and presenting them as one’s own without acknowledgement, whether or not such materials, data and
ideas have been published” (Paragraph 6, HKU’s “Regulations Governing Students’ Academic
Conduct Concerning Assessment”). In other words, a person is committing plagiarism if he/she
paraphrases or quotes the work of another person without clearly identifying (according to academic
conventions) the borrowed material and documenting its source.
Self-plagiarism refers to “reuse of one’s own data or repeat of previously published written work, or
part thereof, in a ‘new’ publication without acknowledging that the data set has been used or written
work has been published elsewhere” (Paragraph 3.1, HKU’s “Policy on Research Integrity”). For
instance, if a student re-uses largely or fully the contents of his/her past assignment submitted
elsewhere and without acknowledging so in the “new” assignment, it can constitute self-plagiarism.
Plagiarism is a very serious offence and it is strictly prohibited in all assignments and examinations:
“A candidate shall not engage in plagiarism nor employ nor seek to employ any other unfair means at
an examination or in any other form of assessment” (Paragraph 6, HKU’s “Regulations Governing
Students’ Academic Conduct Concerning Assessment”). Students should use proper citations and
provide sources wherever necessary.
There are severe penalties for plagiarism in the School of English. Students found plagiarizing may be
failed not only in the plagiarized oral or written assignment but in the course. Their case will also be
considered by a School panel which may decide on further penalties depending on the gravity of the
offence. This may involve disclosure of the plagiarism committed to teachers of other courses within

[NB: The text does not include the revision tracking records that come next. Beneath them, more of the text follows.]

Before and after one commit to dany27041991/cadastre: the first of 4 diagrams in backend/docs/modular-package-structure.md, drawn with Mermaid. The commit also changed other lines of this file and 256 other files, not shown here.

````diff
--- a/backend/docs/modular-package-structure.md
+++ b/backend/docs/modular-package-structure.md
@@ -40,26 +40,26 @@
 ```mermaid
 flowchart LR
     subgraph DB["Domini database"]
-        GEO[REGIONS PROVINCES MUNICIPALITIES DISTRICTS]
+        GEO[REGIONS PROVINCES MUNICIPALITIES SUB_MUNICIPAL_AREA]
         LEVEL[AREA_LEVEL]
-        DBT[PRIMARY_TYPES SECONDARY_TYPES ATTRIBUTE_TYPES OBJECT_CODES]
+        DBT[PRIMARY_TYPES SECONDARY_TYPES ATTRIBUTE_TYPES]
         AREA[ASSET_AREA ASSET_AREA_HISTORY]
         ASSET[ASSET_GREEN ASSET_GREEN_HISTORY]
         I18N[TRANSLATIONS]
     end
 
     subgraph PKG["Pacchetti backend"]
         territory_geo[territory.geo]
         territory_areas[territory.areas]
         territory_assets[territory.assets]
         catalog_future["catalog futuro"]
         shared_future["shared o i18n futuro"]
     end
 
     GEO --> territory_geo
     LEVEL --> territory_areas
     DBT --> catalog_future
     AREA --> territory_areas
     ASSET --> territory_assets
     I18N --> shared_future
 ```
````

the School. The panel may also decide to lodge a complaint with the University's Disciplinary
Committee which can result in other penalties. For details, please refer to the “Protocol on the
Handling of Plagiarism” available on the Faculty’s website.
There are clear university guidelines in the “What Is Plagiarism” booklet. Students should read these
guidelines carefully and revisit them from time to time, especially before submitting an
assignment. Ignorance about the nature and definition of plagiarism is never an excuse and will not be
accepted.The School of English prepared the “Guidelines for Citing and Documenting Sources” (PDF) for students to download.
Please read HKU’s Turnitin webpage for information on this originality checking engine, which
“offers originality checking on students' work for proper citation or potential plagiarism. Once a paper
is submitted to Turnitin, it will compare with documents in a continuously updated database
consisting of current and archived web pages, millions of student papers worldwide, and collections
of newspapers, magazines, scholarly journals, e-Books and e-Texts”.
Final advice: In case of doubt, consult your teachers or tutors.